"Music is what erases all the seams."
Jodie Foster, from her masterclass on Masterclass.com
The seams Jodie Foster talks about are the transitions between scenes and camera shots in film-making. Interesting that she believes music has the power to smooth over those edges and seams. Why is that?
Music is this intangible thing, hanging in the air like a thread, flowing into the labyrinth of our ears, tugging at our minds, our emotions, and our memories. We so often attach it to visual things, hearing color, shapes, landscapes, and textures. We even describe music with visual cues, don't we? Rough, smooth, shiny, dull, spacious, tight, sunny, dark.

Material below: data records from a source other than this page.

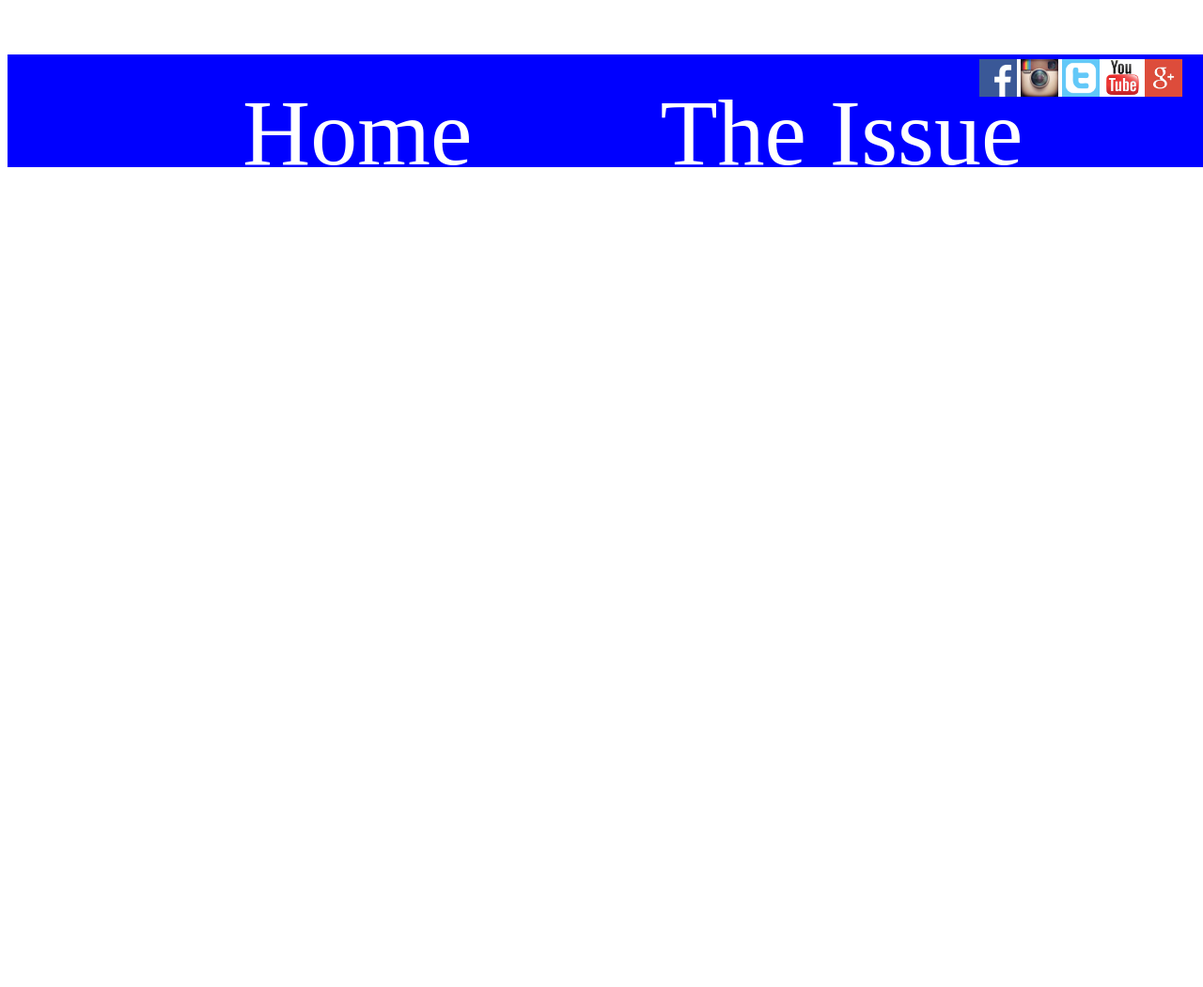
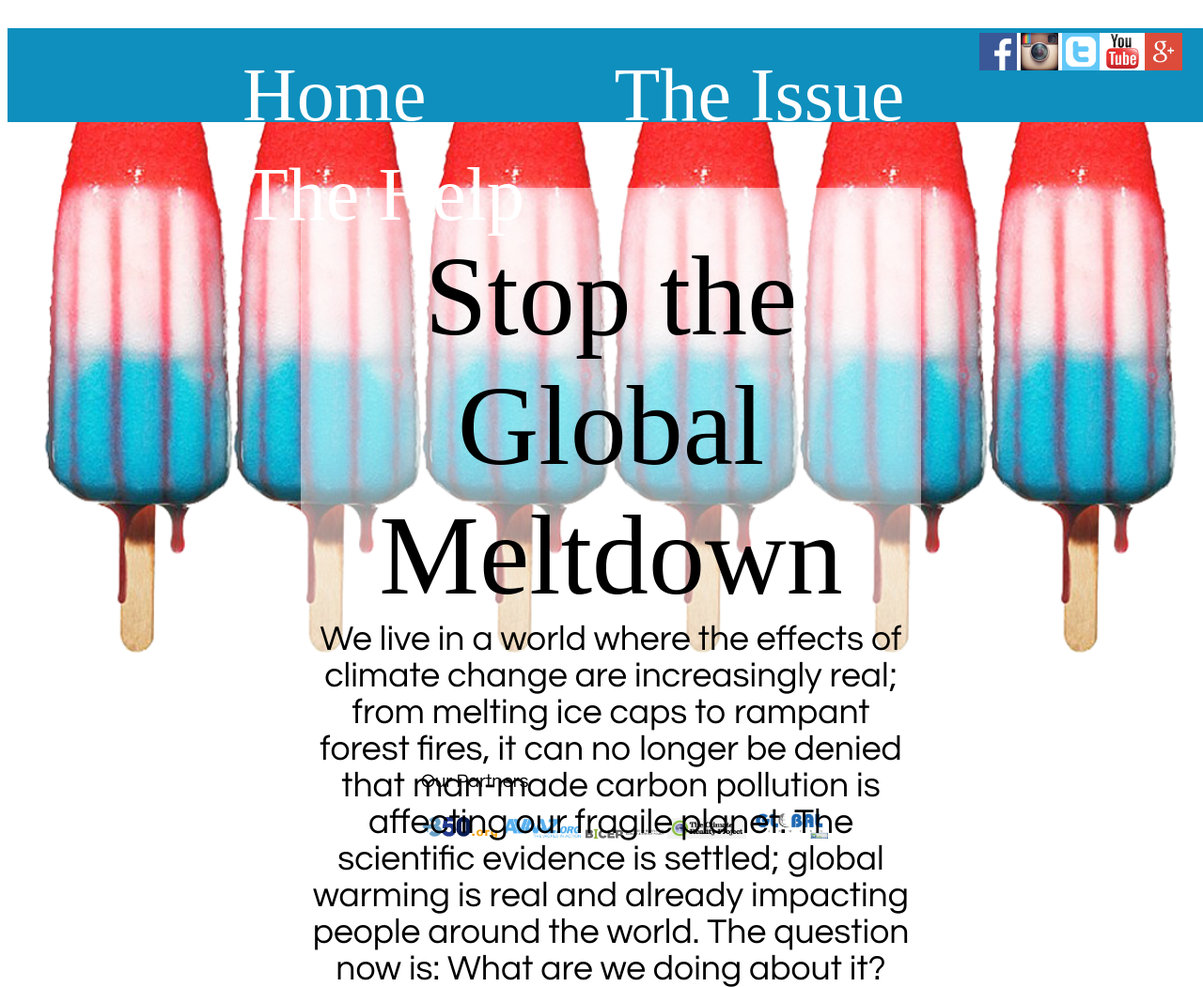
Before and after one commit to sararose623/causes, a plain HTML site: page index.html in a window 1280 px wide. Shown: the top 1051 px of the page at 94% size. Before the commit the page ends 800 px from the top, so only its background shows below. Drawn offline with Linux system fonts and the light colour scheme.

Commit message:
background and sponsors

```diff
--- a/css/custom.css
+++ b/css/custom.css
@@ -5,11 +5,11 @@ body{
 
 #banner{
 	position: absolute;
-	margin-top: 50px;
+	top: 30px;
 	padding: 10px;
-	height: 100px;
+	height: 80px;
 	width: 100%;
-	background-color: blue;
+	background-color: rgb(14, 143, 189);
 
 }
 
@@ -38,7 +38,44 @@ nav ul li{
 	margin: 0 auto;
 	padding-left: 200px;
 	margin-bottom: 15px;
-	font-size: 100px;
+	font-size: 80px;
 	font-family: "MeltFactory", regular;
 	color: white;
 }
+
+#background{
+    position: absolute;
+    margin: 0 auto;
+    top: 250px;
+    z-index: -1;
+
+}
+
+#box{
+	position: absolute;
+	top: 200px;
+	left: 25%;
+	z-index: 10;
+	margin: 0 auto;
+	padding: 10px;
+	width: 50%;
+	height: 600px;
+	background-color: rgba(255,255,255,.5);
+	font-size: 28pt;
+	font-family: "century gothic";
+	text-align: center;
+}
+
+#title{
+	font-size: 120px;
+	font-family: "MeltFactory", regular;
+}
+
+#sponsors{
+	position: absolute;
+	left: 35%;
+	float: left;
+	font-family: "century gothic";
+	font-size: 15pt;
+
+}
--- a/index.html
+++ b/index.html
@@ -13,17 +13,35 @@
 			<a href="help.html"/><li>The Help</li>
 		</ul>
 		<div class="social">
-			<a href="https://www.facebook.com/" target="_blank"><img src="images/facebook.png" width="40px" height="40px">
-			<a href="https://instagram.com" target="_blank"><img src="images/insta.jpg" width="40px" height="40px">
-			<a href="https://twitter.com/" target="_blank"><img src="images/twitter.jpg" width="40px" height="40px">
-			<a href="https://www.youtube.com/  target="_blank""><img src="images/youtube.png" width="40px" height="40px">
-			<a href="https://plus.google.com/"  target="_blank"><img src="images/google.jpg" width="40px" height="40px">
+			<a href="https://www.facebook.com/" target="_blank"><img src="images/facebook.png" width="40px" height="40px"></a>
+			<a href="https://instagram.com" target="_blank"><img src="images/insta.jpg" width="40px" height="40px"></a>
+			<a href="https://twitter.com/" target="_blank"><img src="images/twitter.jpg" width="40px" height="40px"></a>
+			<a href="https://www.youtube.com/  target="_blank""><img src="images/youtube.png" width="40px" height="40px"></a>
+			<a href="https://plus.google.com/"  target="_blank"><img src="images/google.jpg" width="40px" height="40px"></a>
 		</div>
 	</div>
 	</nav>
 
+	<div id="main">
+		<img src="images/rocketpop.png" width="100%" id="">
+		<div id="box">
+			<p>
+				<span id="title">Stop the Global Meltdown</span>
+				<br/>
+				We live in a world where the effects of climate change are increasingly real; from melting ice caps to rampant forest fires, it can no longer be denied that man-made carbon pollution is affecting our fragile planet. The scientific evidence is settled; global warming is real and already impacting people around the world. The question now is: What are we doing about it?
+			</p>
+		</div>
+	</div>
+
 	<div id="sponsors">
-
+		<p>
+			Our Partners
+		</p>
+		<img src="images/350.jpg" width="10%">
+		<img src="images/avaaz.png" width="10%">
+		<img src="images/bicep.png" width="10%">
+		<img src="images/climate.jpg" width="10%">
+		<img src="images/global.jpg" width="10%">
 	</div>
 </body>
 </html>
```
Also changed, not shown: images/global.jpg (added), images/iceCream.png (added).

But consider, too, while imagining those visuals, how music functions in time and space. It ties one moment to the next moment and binds them with that thread of sound. It maps the immediate moments through melody. Melodies give structure to time. And music maps the immediate moments into rhythmic chunks. We feel excited and invigorated by fast dance music or we feel time slowing down by trance music. If the rhythms are in regular repeating patterns, we can somehow rest in it, understanding after a few times around, what is happening and then can be carried away by other things– the melody, the rhythm itself, the textures in the music. For me, this is why Irish music is intriguing and why I keep coming back for more. There is always something more to be experienced in that embedded rhythm and those seemingly simple melodies. They transport us through repetition to somewhere else, almost creating a third entity, a flow in the room into which I, as a player or as a listener, simply dip my toe.
This flow or sound momentum is what binds, connects, and smooths over the edges, I think. Music carries us over, carries us through, carries us somewhere new or returns us to somewhere familiar.